Client meetings are pretty easy and I enjoy those the most. I come in with a very open and honest approach--I'm not trying to sell you anything. In reality, obviously, I am, but only if it fits. First, I establish a connection if we don't already have one: a sports team, a city we both used to live in, a school. Now, bingo, we're connected. Then I ask myself why the person's here in the first place: If I were him, I'd be coming in because of this problem or that. So I have a theory. And often I'll say, if I were you, the only reason I'd come here is because I have a crash-cost problem, or I just don't trust my employees. You watch them when you throw out your theory, and they'll light up and say, "Yes, but our main fear was that the union wouldn't accept this." I've disarmed them now. If I'm wrong, I can watch that body language--"No, no, no, no, not at all. I wouldn't be here if I thought that. But it's between you and that other company, and I'm here to do due diligence," or whatever they're gonna say. In any conversation, I'm asking 80 percent of the questions, even though they're out to find out about me.

I leave around 6. There are times it will go to 7 or 8. When I get home, I'll maybe have a little dinner with my wife and kids. But we typically eat out because I don't like to have my wife, Cari, worry about me being home at a certain time. This just happened, actually. I had the light off and was walking out the door and Cari had made dinner. Somebody walked in and said, we have a new competitor and they just won at this place. I stopped, turned, went back in, did a debrief on how they won the account, and dinner just sat there. I got home an hour and a half later. (We got the account back.) My real preference is that she and the kids eat because I don't want the pressure of letting someone else down. This, DriveCam, always takes precedence over that. Shitty thing to say, I know, but that's me. I'm doing this so that they can have a lifestyle that they want. I have an obligation to all the shareholders who put, in this case, $46 million into this place. That obligation comes before anything else. They know that that's the priority. If that sounds really bad, because I'm here telling you I put work first and not family first, I've tried it the other way around. You cannot serve two masters. You can only serve one master well.

I try to compensate for that by being pretty protective of my weekends.

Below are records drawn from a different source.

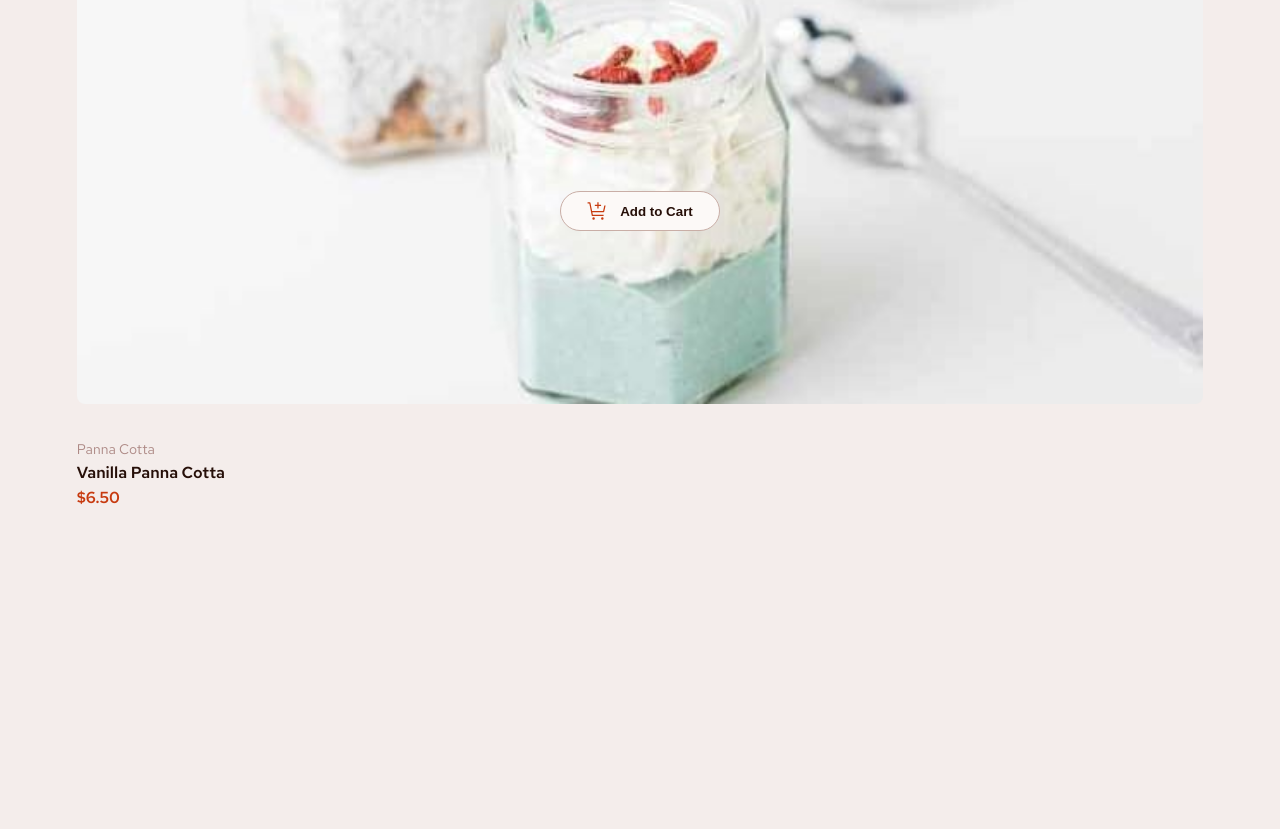
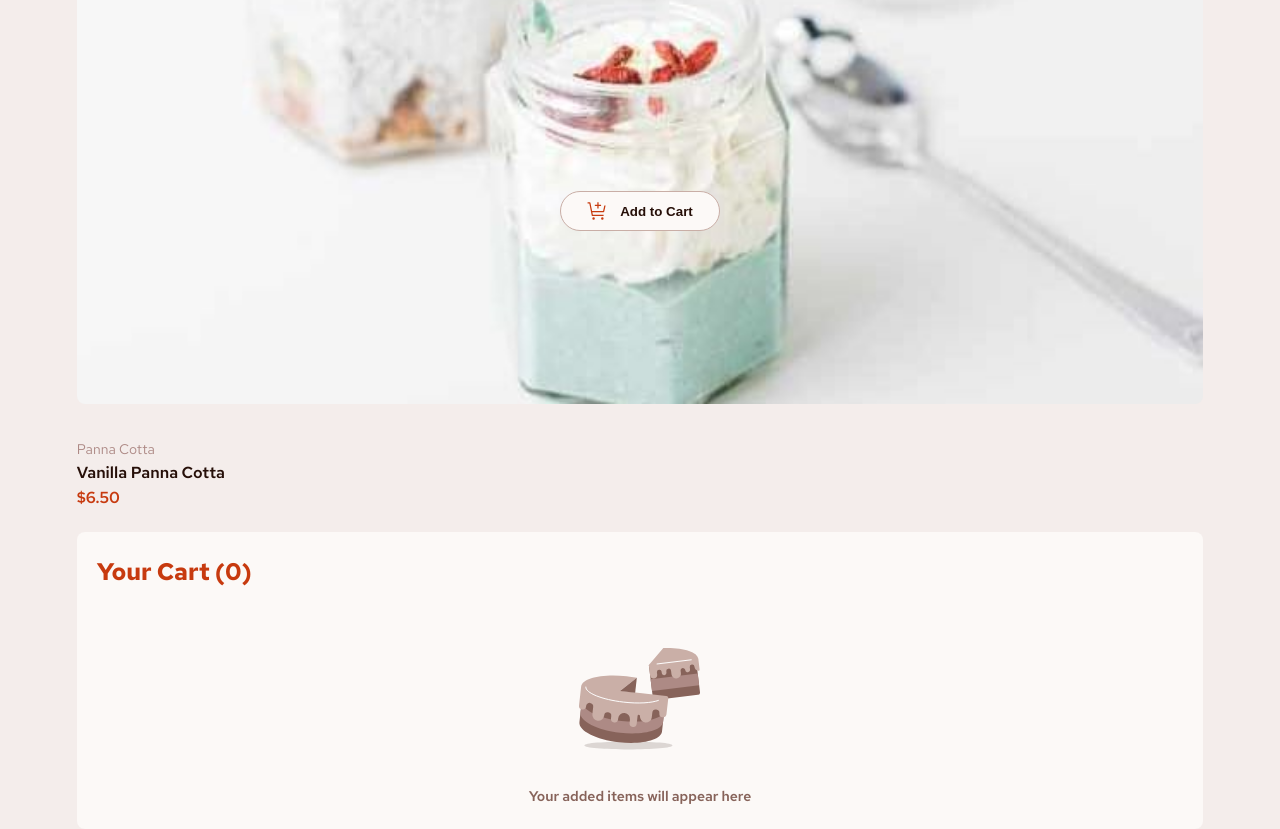
Before and after one commit to yusufardapeker/product-list, a React (Vite) app: page / in a window 1280 px wide. Shown: the part 7363-8192 px from the top of the page. Before the commit the page ends 7871 px from the top, so only its background shows below. Built offline with nearby package versions, Linux system fonts and the light colour scheme.

Commit message:
Code cart empty state

```diff
--- a/src/App.jsx
+++ b/src/App.jsx
@@ -3,6 +3,7 @@ import "./styles/main.scss";
 
 import { TopBar } from "./components/topBar";
 import { ProductList } from "./components/productList";
+import { Cart } from "./components/cart";
 
 function App() {
 	return (
@@ -11,6 +12,7 @@ function App() {
 
 			<div className="container">
 				<ProductList />
+				<Cart />
 			</div>
 		</>
 	);
--- /dev/null
+++ b/src/components/cart/cart.scss
@@ -0,0 +1,25 @@
+@import "../../styles/main.scss";
+
+.cart {
+	margin-top: 24px;
+	background-color: $rose-50;
+	padding: 24px 20px;
+	border-radius: 8px;
+
+	h2 {
+		color: $red;
+		margin-bottom: 48px;
+	}
+
+	.cart-empty-img {
+		margin-left: auto;
+		margin-right: auto;
+		margin-bottom: 24px;
+	}
+
+	.cart-empty-message {
+		text-align: center;
+		font-size: 14px;
+		color: $rose-500;
+	}
+}
--- /dev/null
+++ b/src/components/cart/index.jsx
@@ -0,0 +1,21 @@
+import React from "react";
+import "./cart.scss";
+
+import cartEmptyIcon from "../../images/illustration-empty-cart.svg";
+
+function Cart() {
+	return (
+		<div className="cart">
+			<h2>Your Cart (0)</h2>
+
+			<div className="cart-content">
+				<div className="cart-empty">
+					<img src={cartEmptyIcon} className="cart-empty-img" />
+					<p className="cart-empty-message">Your added items will appear here</p>
+				</div>
+			</div>
+		</div>
+	);
+}
+
+export { Cart };
```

First thing and last, I'm checking my BlackBerry, but I'll go to the park and play basketball with the kids or go bodysurfing. I try to keep the weekends for the family so they know that during the week I'm pretty much a nonentity.

At night, if it's summer we might go to the park, or if it's cold we might stay in the house and watch Scrubs, my favorite show. But I'm probably just sitting there thinking about this place. I do enjoy my life better when I'm in the middle of a book--always something political, anything by Gore Vidal or Noam Chomsky. But if I'm reading a book, it's an escape. That'll take me even farther away from the wife and kids. If I'm in a book, I'm so involved in it that for what little I'm there for them, I'm there even less.

I'll usually go to bed from exhaustion about 9:30. Then, typically, I've been lying awake thinking through things and trying to get through my night, fitfully. At 2 a.m., I pop up, my mind gets active, and I start scheming about the day, strategizing. I might fall asleep again at 5 a.m. and sleep until 6, just out of exhaustion. If I know I'm going to have to let somebody go, then it's definitely a sleepless night the night before. I hate to do that; that really bothers me. I also have anxiety when I'll have a meeting with a strong-willed person. You know you're in for a fight: I know you think I'm wrong, but I'm the CEO, it's my bet and my conscience, and I'm doing it.

This is a really intense and fast-moving company. Of all the things I've done in my career, this is the one. This could be the big one. This one really matters. This is one of those where you hope and think that if you do it right, it's the last job you'll ever have to have. You couldn't do this forever, but you could run at a breakneck pace for three or four years, as long as you have a pot of gold at the finish line.